Crime - Sacto 911

Some Sacramento police agencies already adhering to Prop. 47 changes

Sacramento County Sheriff’s Department announced it had begun a review of 420 suspects in its jails and subsequently determined that 50 of them were eligible for misdemeanor rather than felony charges, Sgt. Lisa Bowman said.
Sacramento County Sheriff’s Department announced it had begun a review of 420 suspects in its jails and subsequently determined that 50 of them were eligible for misdemeanor rather than felony charges, Sgt. Lisa Bowman said. AP

Some local law enforcement agencies already have begun implementing Proposition 47 – the initiative voters adopted last week that reduces criminal penalties for some drug and property crimes – with officers in Sacramento citing rather than arresting some suspects and the Sacramento County sheriff releasing 50 suspects whose alleged crimes suddenly have been shifted from felonies to misdemeanors.

Officers are being briefed on the changes Proposition 47 makes in state law, primarily reducing crimes such as drug possession, commercial burglary or theft from felonies to misdemeanors if the amount involved is worth $950 or less.

“I don’t believe that we’ve had any extreme results,” Sacramento police spokesman Officer Justin Brown said Monday. “I received information from one officer that he cited and released one suspect regarding drug activity.

“So, instead of taking someone to jail on a felony, the statute allows an officer to cite and release someone for certain crimes. It’s not really a major change for us to cite and release rather than taking them to jail.”

Brown emphasized that suspects who are cited still have to show up for court dates and that citations are not offered to people who have other issues that require them to be jailed.

“As long as the individual we come into contact with meets the requirements for release – and they’re not intoxicated or don’t have an outstanding warrant or something like that – then they’re going to be cited and released just like any other misdemeanor,” he said. “We still write a report, we still book evidence that we need to book. If it’s a drug, we book that evidence.”

The measure, which passed with more than 58 percent of the vote and took effect immediately, has far-reaching repercussions on how some criminal charges will be handled from now on.

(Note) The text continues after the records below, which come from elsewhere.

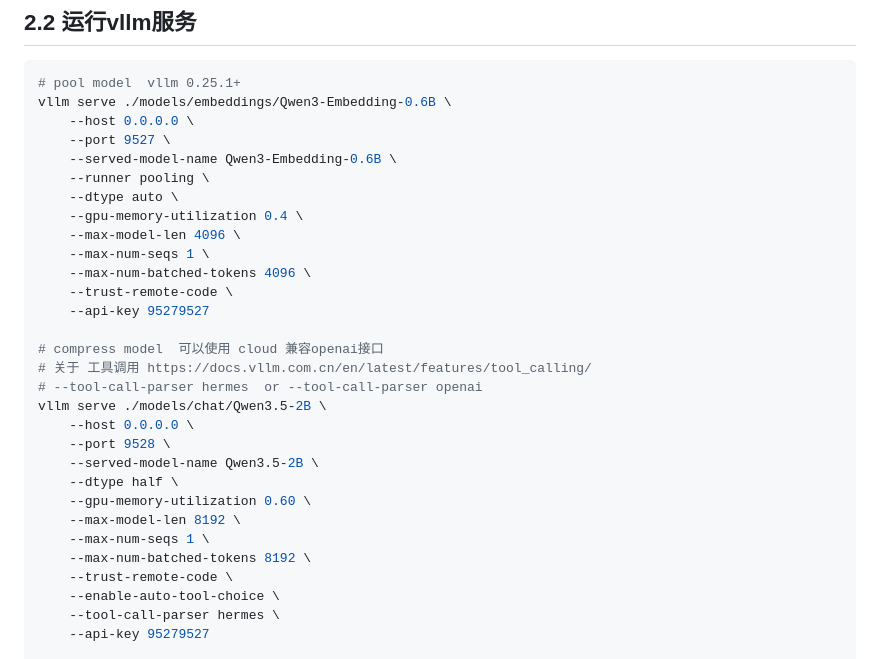
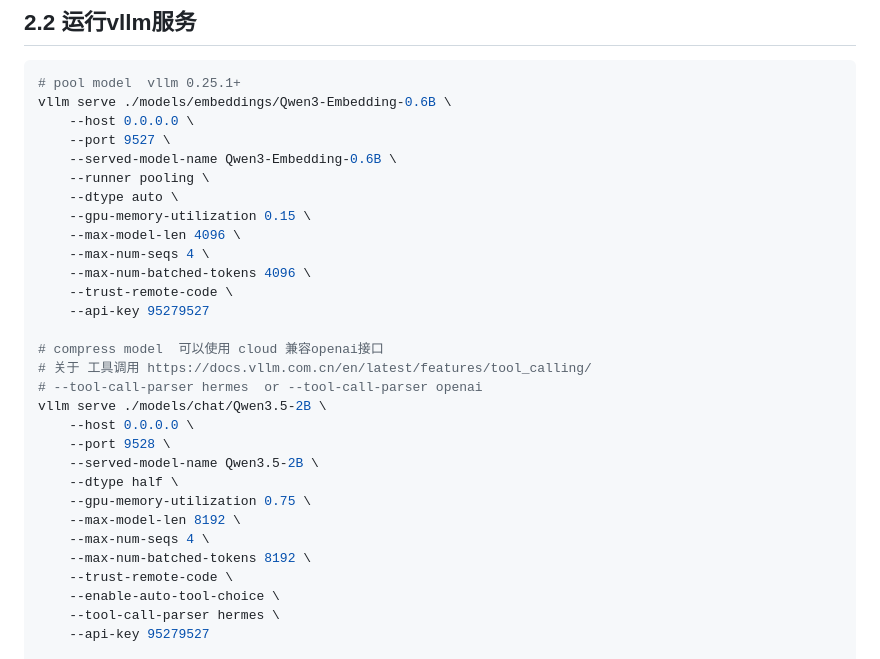
Before and after one commit to mxr-vector/mxr-multi-agent-service, a Markdown page: README.md, the part around the change. Rendered like a GitHub page.

Commit message:
docs(readme): 更新GPU内存利用率及最大序列数配置
- 降低Qwen3-Embedding-0.6B模型的GPU内存利用率至0.15
- 将Qwen3-Embedding-0.6B模型的最大序列数由1增加至4
- 提高Qwen3.5-2B模型的GPU内存利用率至0.75
- 将Qwen3.5-2B模型的最大序列数由1增加至4

```diff
--- a/README.md
+++ b/README.md
@@ -95,9 +95,9 @@ vllm serve ./models/embeddings/Qwen3-Embedding-0.6B \
     --served-model-name Qwen3-Embedding-0.6B \
     --runner pooling \
     --dtype auto \
-    --gpu-memory-utilization 0.4 \
+    --gpu-memory-utilization 0.15 \
     --max-model-len 4096 \
-    --max-num-seqs 1 \
+    --max-num-seqs 4 \
     --max-num-batched-tokens 4096 \
     --trust-remote-code \
     --api-key 95279527
@@ -110,9 +110,9 @@ vllm serve ./models/chat/Qwen3.5-2B \
     --port 9528 \
     --served-model-name Qwen3.5-2B \
     --dtype half \
-    --gpu-memory-utilization 0.60 \
+    --gpu-memory-utilization 0.75 \
     --max-model-len 8192 \
-    --max-num-seqs 1 \
+    --max-num-seqs 4 \
     --max-num-batched-tokens 8192 \
     --trust-remote-code \
     --enable-auto-tool-choice \
```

For instance, once the measure passed, the Sacramento County Sheriff’s Department announced it had begun a review of 420 suspects in its jails and subsequently determined that 50 of them were eligible for misdemeanor rather than felony charges, Sgt. Lisa Bowman said.

Those 50 were released last week, although Bowman said she did not have a breakdown on what types of crimes they had originally been charged with committing. Sacramento Main Jail’s population Monday was 2,129 inmates, with a capacity of 2,432, and Rio Cosumnes Correctional Center’s population was 2,127 inmates, with a capacity of 2,627.

El Dorado County sheriff’s officials reported they had released three inmates since the measure passed.

In Citrus Heights, where Police Chief Christopher Boyd campaigned against Proposition 47 as a measure that would increase crime, officers are being briefed on how to comply with the new law.

“The biggest thing we’ve done is education in our patrol briefings,” Sgt. Michael Wells said.

Wells added that some officers who had been scheduled to make court appearances to testify in cases they handled have been getting calls from prosecutors telling them not to bother, because the case has been downgraded from a felony.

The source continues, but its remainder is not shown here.